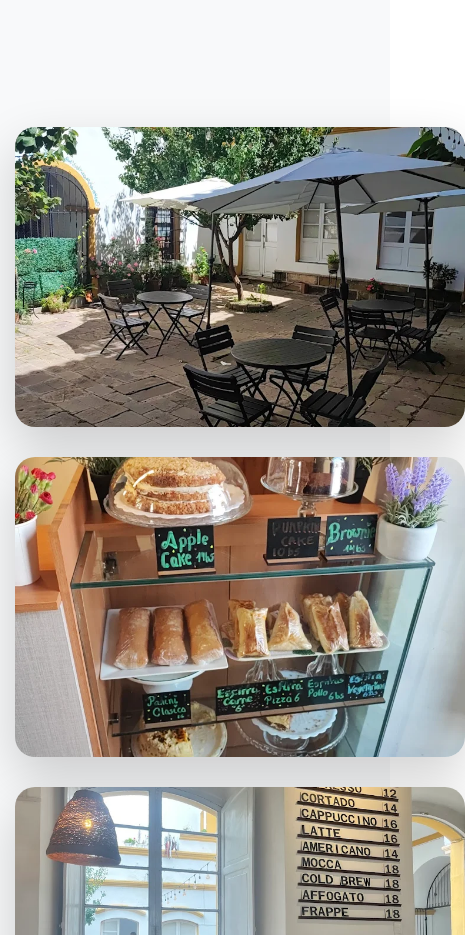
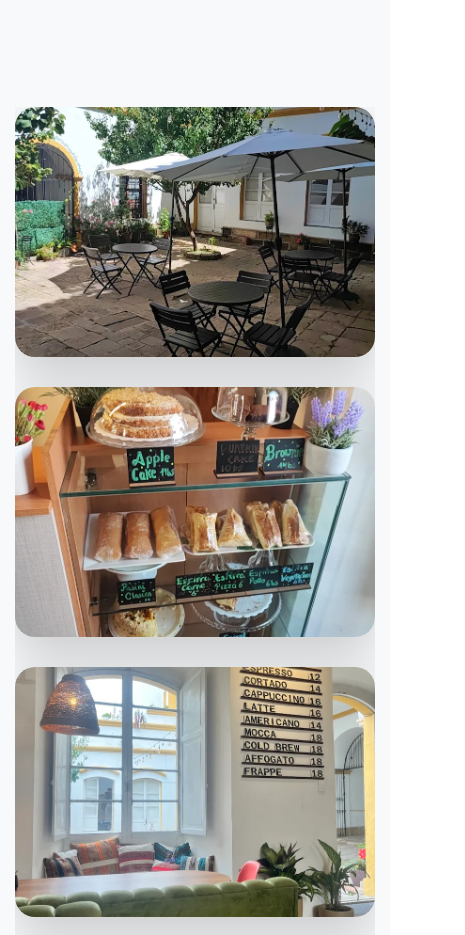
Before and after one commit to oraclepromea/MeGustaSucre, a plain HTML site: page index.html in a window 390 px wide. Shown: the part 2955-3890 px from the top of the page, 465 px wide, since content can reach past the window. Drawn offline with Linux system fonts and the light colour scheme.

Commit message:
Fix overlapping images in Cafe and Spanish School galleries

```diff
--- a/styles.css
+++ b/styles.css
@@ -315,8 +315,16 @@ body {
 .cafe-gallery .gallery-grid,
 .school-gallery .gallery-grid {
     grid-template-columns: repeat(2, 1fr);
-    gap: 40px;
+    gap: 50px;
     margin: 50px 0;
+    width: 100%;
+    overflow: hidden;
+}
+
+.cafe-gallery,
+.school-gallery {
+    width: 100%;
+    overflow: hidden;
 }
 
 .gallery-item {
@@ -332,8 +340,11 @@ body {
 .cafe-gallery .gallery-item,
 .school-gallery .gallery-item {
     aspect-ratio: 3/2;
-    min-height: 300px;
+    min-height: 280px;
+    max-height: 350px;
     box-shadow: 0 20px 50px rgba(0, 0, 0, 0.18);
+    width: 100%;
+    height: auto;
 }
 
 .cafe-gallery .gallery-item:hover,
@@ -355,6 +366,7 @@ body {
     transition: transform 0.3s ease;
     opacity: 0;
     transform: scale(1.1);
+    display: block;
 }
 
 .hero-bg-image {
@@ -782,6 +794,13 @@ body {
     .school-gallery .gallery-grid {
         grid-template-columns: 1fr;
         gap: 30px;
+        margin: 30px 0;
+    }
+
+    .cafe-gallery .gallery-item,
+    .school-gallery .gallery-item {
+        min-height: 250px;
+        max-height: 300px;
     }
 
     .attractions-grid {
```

----------

The problem:
In the data above, how many lines contain the string "gallery"? Answer with the number only.

Output of the task:
11